··· INPUT MATERIAL

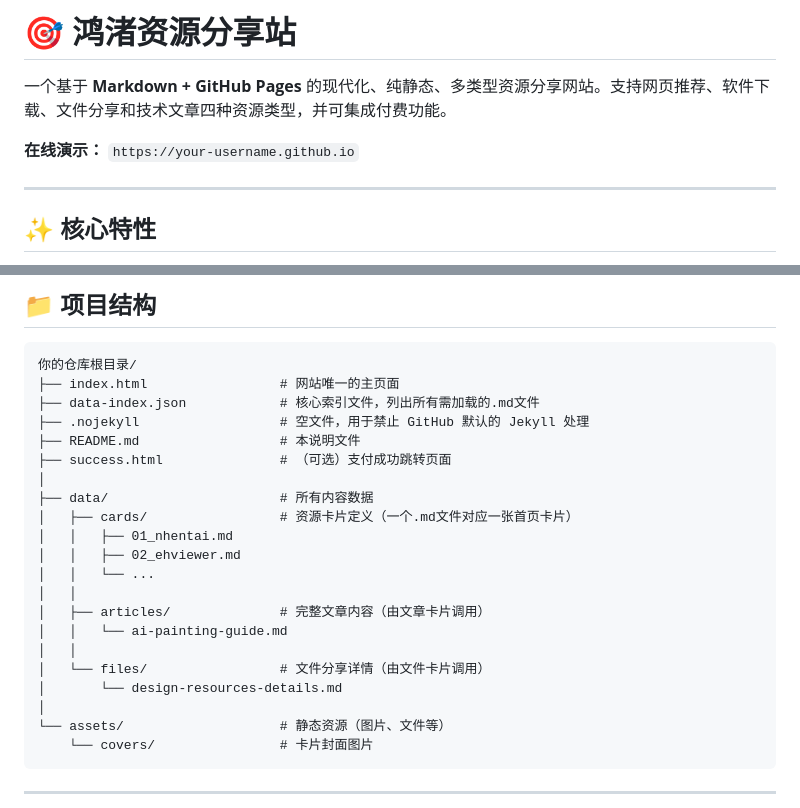
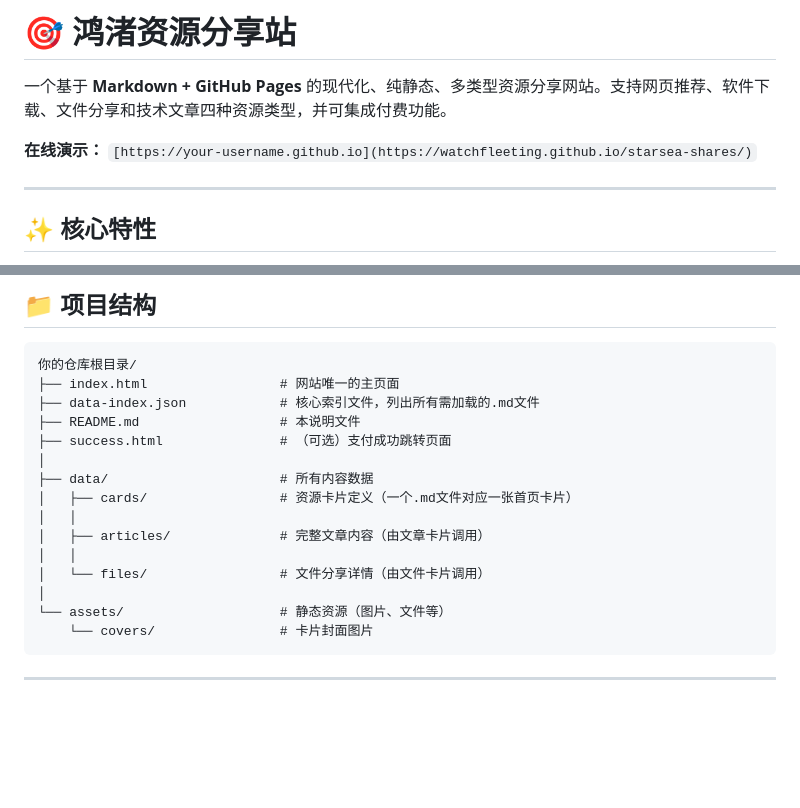
Before and after one commit to WatchFleeting/starsea-share-demo, a Markdown page: README.md, 2 parts joined by grey strips. GitHub-like rendering; blank space fills up the shorter version.

```diff
--- a/README.md
+++ b/README.md
@@ -2,7 +2,7 @@
 
 一个基于 **Markdown + GitHub Pages** 的现代化、纯静态、多类型资源分享网站。支持网页推荐、软件下载、文件分享和技术文章四种资源类型，并可集成付费功能。
 
-**在线演示：** `https://your-username.github.io`
+**在线演示：** `[https://your-username.github.io](https://watchfleeting.github.io/starsea-shares/)`
 
 ---
 
@@ -42,21 +42,15 @@
 你的仓库根目录/
 ├── index.html                 # 网站唯一的主页面
 ├── data-index.json            # 核心索引文件，列出所有需加载的.md文件
-├── .nojekyll                  # 空文件，用于禁止 GitHub 默认的 Jekyll 处理
 ├── README.md                  # 本说明文件
 ├── success.html               # （可选）支付成功跳转页面
 │
 ├── data/                      # 所有内容数据
 │   ├── cards/                 # 资源卡片定义（一个.md文件对应一张首页卡片）
-│   │   ├── 01_nhentai.md
-│   │   ├── 02_ehviewer.md
-│   │   └── ...
 │   │
 │   ├── articles/              # 完整文章内容（由文章卡片调用）
-│   │   └── ai-painting-guide.md
 │   │
 │   └── files/                 # 文件分享详情（由文件卡片调用）
-│       └── design-resources-details.md
 │
 └── assets/                    # 静态资源（图片、文件等）
     └── covers/                # 卡片封面图片
```
Also changed, not shown: other parts of README.md (+1 -0 lines).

······

▸ **EXERCISE INSTRUCTIONS**: Except for the pictures, copy every line of the records above exactly.

▸ **TASK OUTPUT**:
Before and after one commit to WatchFleeting/starsea-share-demo, a Markdown page: README.md, 2 parts joined by grey strips. GitHub-like rendering; blank space fills up the shorter version.

```diff
--- a/README.md
+++ b/README.md
@@ -2,7 +2,7 @@
 
 一个基于 **Markdown + GitHub Pages** 的现代化、纯静态、多类型资源分享网站。支持网页推荐、软件下载、文件分享和技术文章四种资源类型，并可集成付费功能。
 
-**在线演示：** `https://your-username.github.io`
+**在线演示：** `[https://your-username.github.io](https://watchfleeting.github.io/starsea-shares/)`
 
 ---
 
@@ -42,21 +42,15 @@
 你的仓库根目录/
 ├── index.html                 # 网站唯一的主页面
 ├── data-index.json            # 核心索引文件，列出所有需加载的.md文件
-├── .nojekyll                  # 空文件，用于禁止 GitHub 默认的 Jekyll 处理
 ├── README.md                  # 本说明文件
 ├── success.html               # （可选）支付成功跳转页面
 │
 ├── data/                      # 所有内容数据
 │   ├── cards/                 # 资源卡片定义（一个.md文件对应一张首页卡片）
-│   │   ├── 01_nhentai.md
-│   │   ├── 02_ehviewer.md
-│   │   └── ...
 │   │
 │   ├── articles/              # 完整文章内容（由文章卡片调用）
-│   │   └── ai-painting-guide.md
 │   │
 │   └── files/                 # 文件分享详情（由文件卡片调用）
-│       └── design-resources-details.md
 │
 └── assets/                    # 静态资源（图片、文件等）
     └── covers/                # 卡片封面图片
```
Also changed, not shown: other parts of README.md (+1 -0 lines).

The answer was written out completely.